### [TASK TO COMPLETE]
Which lines in the records below contain the word "Data"? Report each of them.

── RECORDS PROVIDED

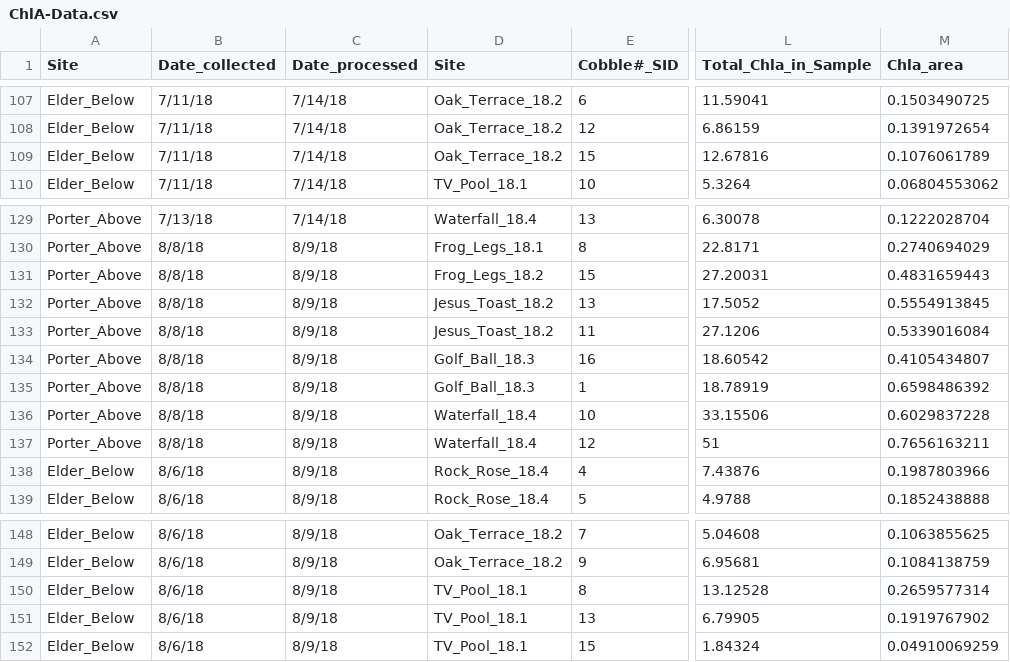
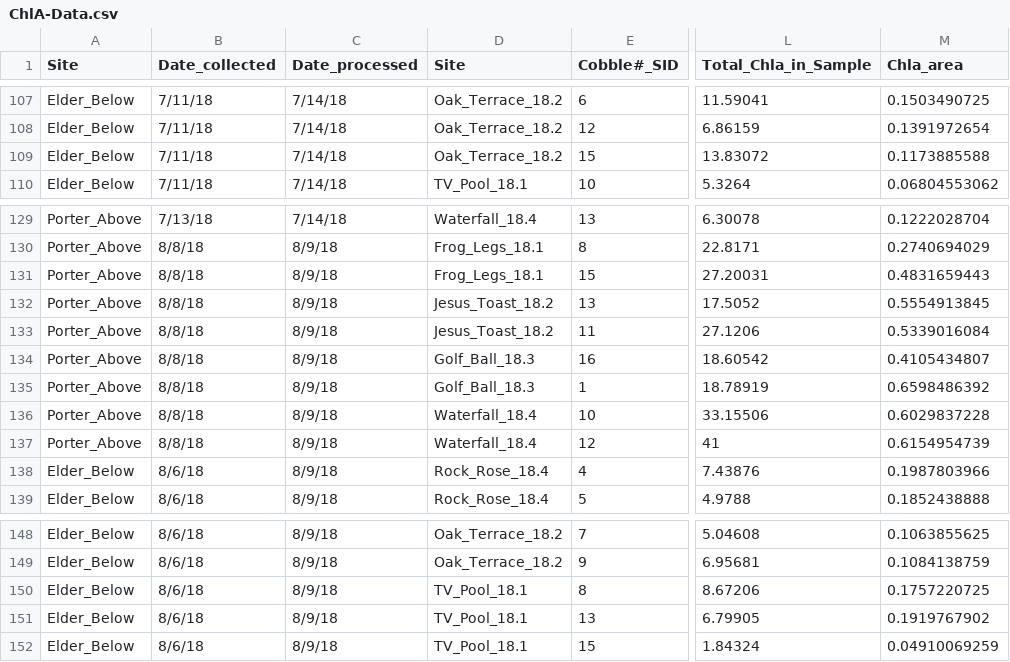
Before and after one commit to keaneflynn/2018_ChlA_Data, a CSV file: ChlA-Data/ChlA-Data.csv, drawn as a sheet; only a part is shown, gaps mark what is left out; the diff covers the shown part only; the diff names each change by its address in the sheet, - before the commit and + after, or states it on an @@ line.

```diff
--- a/ChlA-Data/ChlA-Data.csv
+++ b/ChlA-Data/ChlA-Data.csv
-L109 (Total_Chla_in_Sample): 12.67816
+L109 (Total_Chla_in_Sample): 13.83072
-M109 (Chla_area): 0.1076061789
+M109 (Chla_area): 0.1173885588
-D131 (Site): Frog_Legs_18.2
+D131 (Site): Frog_Legs_18.1
-L137 (Total_Chla_in_Sample): 51
+L137 (Total_Chla_in_Sample): 41
-M137 (Chla_area): 0.7656163211
+M137 (Chla_area): 0.6154954739
-L150 (Total_Chla_in_Sample): 13.12528
+L150 (Total_Chla_in_Sample): 8.67206
-M150 (Chla_area): 0.2659577314
+M150 (Chla_area): 0.1757220725
```
Also changed, not shown: 35 edited cells elsewhere in this file, 2 other files.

────

### [ANSWER]
Before and after one commit to keaneflynn/2018_ChlA_Data, a CSV file: ChlA-Data/ChlA-Data.csv, drawn as a sheet; only a part is shown, gaps mark what is left out; the diff covers the shown part only; the diff names each change by its address in the sheet, - before the commit and + after, or states it on an @@ line.
--- a/ChlA-Data/ChlA-Data.csv
+++ b/ChlA-Data/ChlA-Data.csv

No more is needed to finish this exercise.